BEGIN SUPPLIED INFORMATION
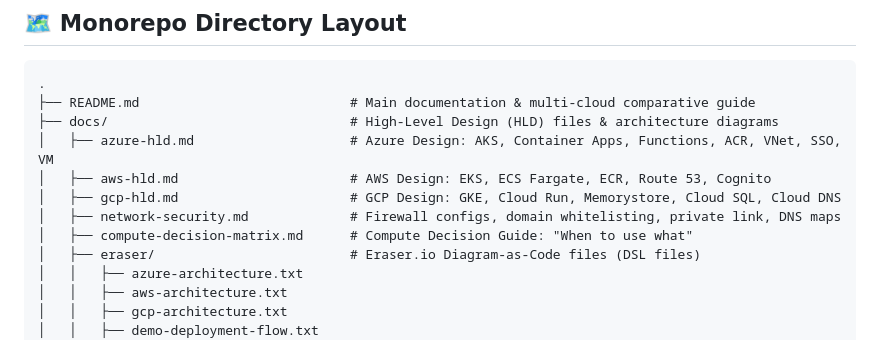
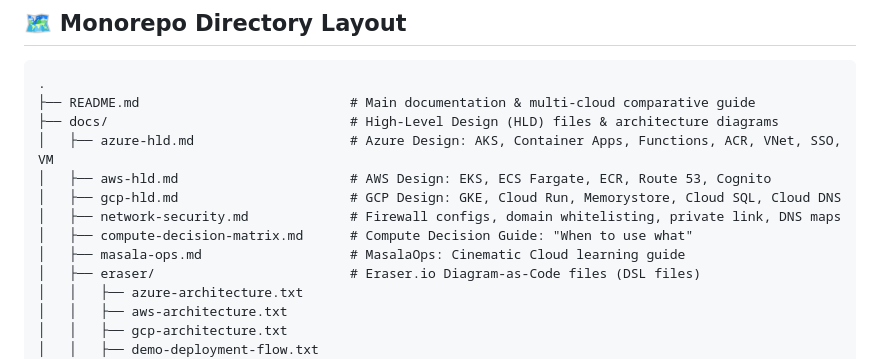
Before and after one commit to biswajitNanda223/senorita-outages, a Markdown page: README.md, the part around the change. Rendered like a GitHub page.

Commit message:
updated README to include MasalaOps guide

```diff
--- a/README.md
+++ b/README.md
@@ -18,6 +18,7 @@ Welcome to the Multi-Cloud DevOps Monorepo. This repository provides an end-to-e
 │   ├── gcp-hld.md                      # GCP Design: GKE, Cloud Run, Memorystore, Cloud SQL, Cloud DNS
 │   ├── network-security.md             # Firewall configs, domain whitelisting, private link, DNS maps
 │   ├── compute-decision-matrix.md      # Compute Decision Guide: "When to use what"
+│   ├── masala-ops.md                   # MasalaOps: Cinematic Cloud learning guide
 │   ├── eraser/                         # Eraser.io Diagram-as-Code files (DSL files)
 │   │   ├── azure-architecture.txt
 │   │   ├── aws-architecture.txt
```
Also changed, not shown: docs/masala-ops.md (renamed from docs/bollywood-devops.md).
END SUPPLIED INFORMATION
# [ABOUT THIS TASK]
Retype the records verbatim, but not their images.

# [RESPONSE TO THIS TASK]
Before and after one commit to biswajitNanda223/senorita-outages, a Markdown page: README.md, the part around the change. Rendered like a GitHub page.

Commit message:
updated README to include MasalaOps guide

```diff
--- a/README.md
+++ b/README.md
@@ -18,6 +18,7 @@ Welcome to the Multi-Cloud DevOps Monorepo. This repository provides an end-to-e
 │   ├── gcp-hld.md                      # GCP Design: GKE, Cloud Run, Memorystore, Cloud SQL, Cloud DNS
 │   ├── network-security.md             # Firewall configs, domain whitelisting, private link, DNS maps
 │   ├── compute-decision-matrix.md      # Compute Decision Guide: "When to use what"
+│   ├── masala-ops.md                   # MasalaOps: Cinematic Cloud learning guide
 │   ├── eraser/                         # Eraser.io Diagram-as-Code files (DSL files)
 │   │   ├── azure-architecture.txt
 │   │   ├── aws-architecture.txt
```
Also changed, not shown: docs/masala-ops.md (renamed from docs/bollywood-devops.md).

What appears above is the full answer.